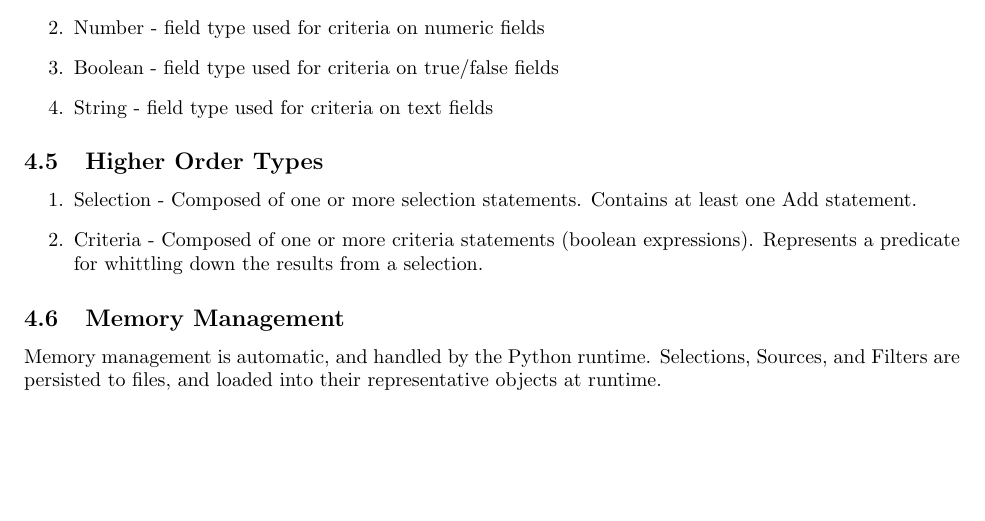
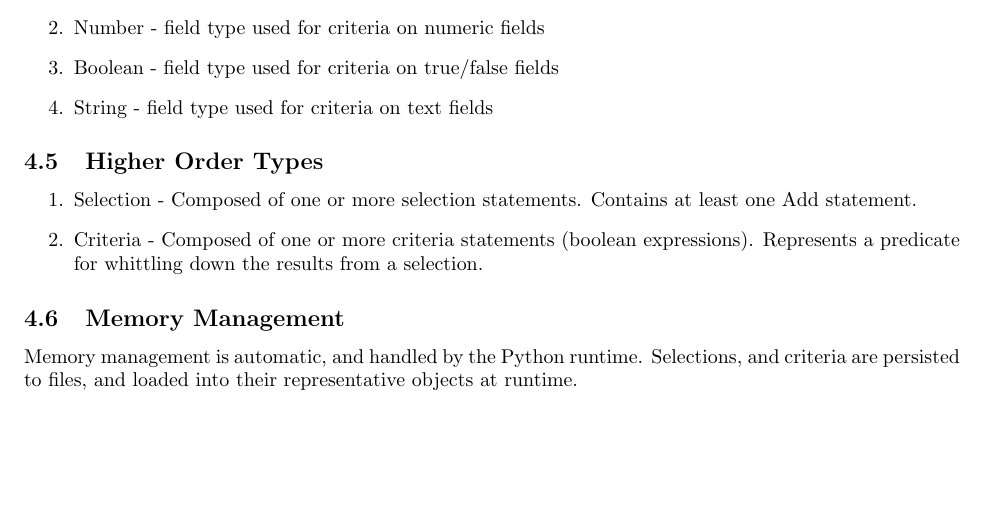
Before and after one commit to CSC792-SDSMT-DERP/DERP-Documentation, a LaTeX document (whitepaper.tex, which reads memory_management_language.tex): part of page 8 of 10, cut so that both start at the same text. Compiled offline with pdfLaTeX.

Commit message:
standardize vocab

```diff
--- a/memory_management_language.tex
+++ b/memory_management_language.tex
@@ -1,2 +1,2 @@
 \subsection{Memory Management}
-Memory management is automatic, and handled by the Python runtime. Selections, Sources, and Filters are persisted to files, and loaded into their representative objects at runtime.
+Memory management is automatic, and handled by the Python runtime. Selections, and criteria are persisted to files, and loaded into their representative objects at runtime.
```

^^^^^^^^

Write only the number of lines in the data where the word "automatic" occurs.

2